The mission statements and recruitment campaigns for modern Canadian universities promote diverse and enlightened communities. Racism in the Canadian University questions this idea by examining the ways in which the institutional culture of the academy privileges Whiteness and Anglo-Eurocentric ways of knowing. Often denied and dismissed in practice as well as policy, the various forms of racism still persist in the academy. This collection, informed by critical theory, personal experience, and empirical research, scrutinizes both historical and contemporary manifestations of racism in Canadian academic institutions, finding in these communities a deep rift between how racism is imagined and how it is lived.
With equal emphasis on scholarship and personal perspectives, Racism in the Canadian University is an important look at how racial minority faculty and students continue to engage in a daily struggle for safe, inclusive spaces in classrooms and among peers, colleagues, and administrators.

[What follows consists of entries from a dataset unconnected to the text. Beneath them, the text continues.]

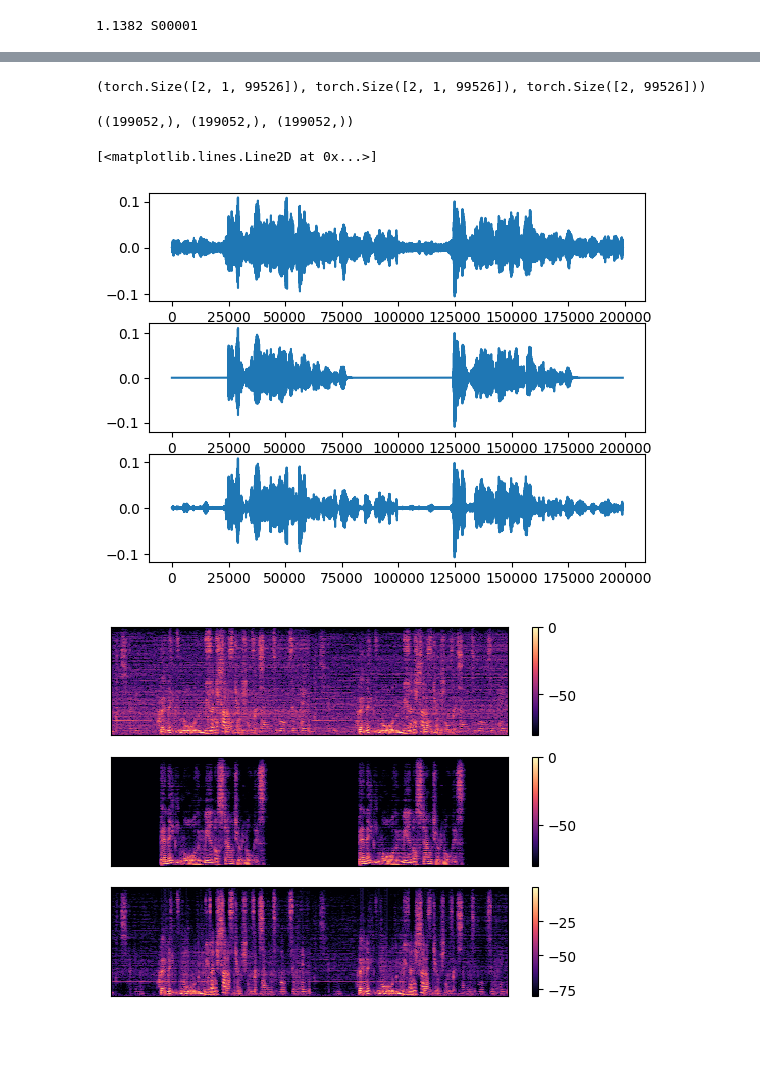
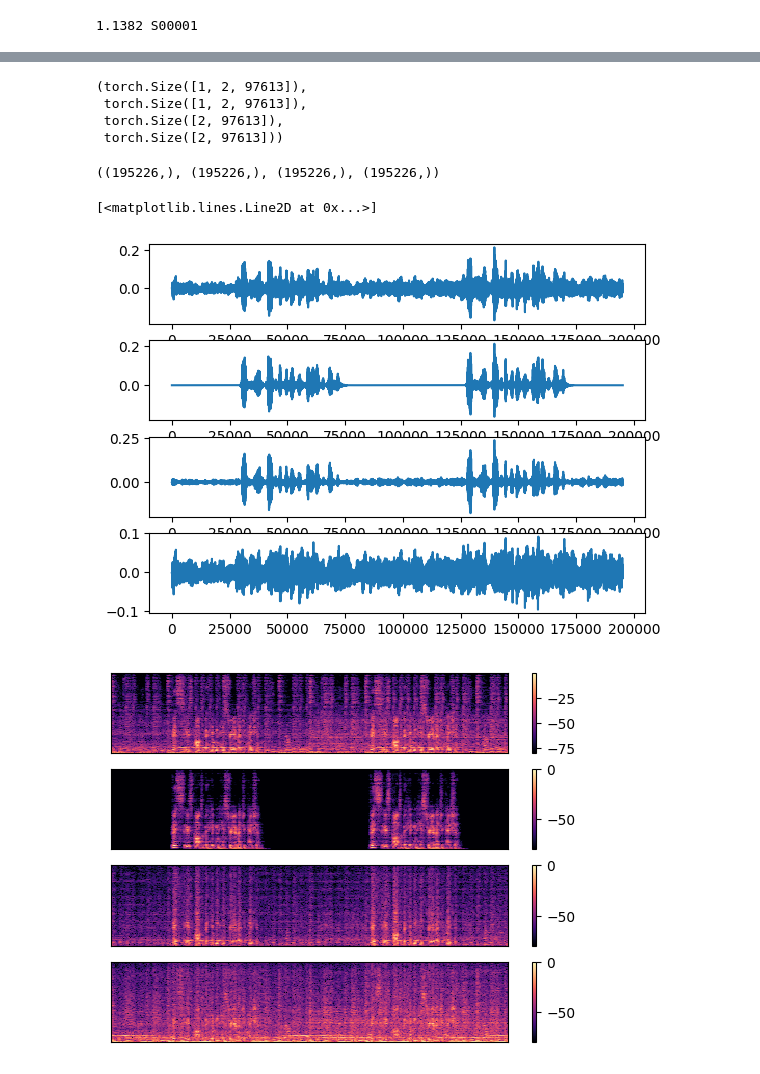
Before and after one commit to ooshyun/ClarityChallenge2023, a Jupyter notebook: inference.ipynb, the cells around one changed output, grey strips where cells are left out. Saved outputs shown, nothing was run; the diff lists cells and outputs as text; code cells hidden in the pictures; blank space fills up the shorter version.

Commit message:
add compatability with conv-tasnet for speech separation

```diff
--- a/inference.ipynb
+++ b/inference.ipynb
@@ -170,4 +184,4 @@ torch.Size([2, 1, 99526])
 # %%
-enhanced = evaluate(mixture=mixture, model=model, device=device, config=args)
+enhanced = evaluate(mixture=mixture[None], model=model, device=device, config=args)
 # %%
 assert enhanced.shape[-1] == mixture.shape[-1] == clean.shape[-1]
@@ -176,4 +188,15 @@ enhanced = enhanced.detach().cpu()
+# %%
+enhanced = enhanced.detach().cpu()
+if args.default.dset.name == "Clarity" and args.model.name in ("demucs", "conv-tasnet"):
+    enhanced_0 = enhanced[:, 0, ...]
+    enhanced_1 = enhanced[:, 1, ...]
+else:
+    enhanced_0 = enhanced
+    enhanced_1 = enhanced
 # %%
-enhanced.shape, mixture.shape, clean.shape
+enhanced_0.shape, enhanced_1.shape, mixture.shape, clean.shape
 # %% [output]
-(torch.Size([2, 1, 99526]), torch.Size([2, 1, 99526]), torch.Size([2, 99526]))
+(torch.Size([1, 2, 97613]),
+ torch.Size([1, 2, 97613]),
+ torch.Size([2, 97613]),
+ torch.Size([2, 97613]))
@@ -180,38 +208,37 @@ enhanced.shape, mixture.shape, clean.shape
 # %%
-enhanced_np = enhanced.flatten().numpy()
+enhanced_0_np = enhanced_0.flatten().numpy()
+enhanced_1_np = enhanced_1.flatten().numpy()
 mixture_np = mixture.flatten().numpy()
 clean_np = clean.flatten().numpy()
-# %%
-enhanced_np = enhanced_np[:]
-mixture_np = mixture_np[:]
-clean_np = clean_np[:]
 # %%
-enhanced_np.shape, mixture_np.shape, clean_np.shape
+enhanced_0_np.shape, enhanced_1_np.shape, mixture_np.shape, clean_np.shape
 # %% [output]
-((199052,), (199052,), (199052,))
+((195226,), (195226,), (195226,), (195226,))
 # %%
-fig, (ax0, ax1, ax2) = plt.subplots(nrows=3)
+fig, (ax0, ax1, ax2, ax3) = plt.subplots(nrows=4)
 
 ax0.plot(mixture_np)
 ax1.plot(clean_np)
-ax2.plot(enhanced_np)
+ax2.plot(enhanced_0_np)
+ax3.plot(enhanced_1_np)
 # %% [output]
 [<matplotlib.lines.Line2D at 0x...>]
-[figure, old version]
+[figure, new version]
 # %%
-fig, (ax0, ax1, ax2) = plt.subplots(3, 1, sharey=True)
+fig, (ax0, ax1, ax2, ax3) = plt.subplots(nrows=4, sharey=True)
 
 def show_stft(y, _fig, _ax):
     D = librosa.stft(y)  # STFT of y
     S_db = librosa.amplitude_to_db(np.abs(D), ref=np.max)
     img = librosa.display.specshow(S_db, ax=_ax)
     _fig.colorbar(img, ax=_ax)
 
 show_stft(mixture_np, fig, ax0)
 show_stft(clean_np, fig, ax1)
-show_stft(enhanced_np, fig, ax2)
+show_stft(enhanced_0_np, fig, ax2)
+show_stft(enhanced_1_np, fig, ax3)
 # %% [output]
-[figure, old version]
+[figure, new version]
 # %%
 ipd.Audio(mixture_np, rate=args.dset.sample_rate)
 # %% [output]
```
Also changed, not shown: parts of 14 cells of this notebook, 3 other files.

‘Frances Henry and Carol Tator have compiled and edited a pioneering book that is an accessible read for both undergraduate and graduate students.... Given Canada's growing diversity, this is a timely book as it aims to transform Canadian universities to better reflect this diversity. ’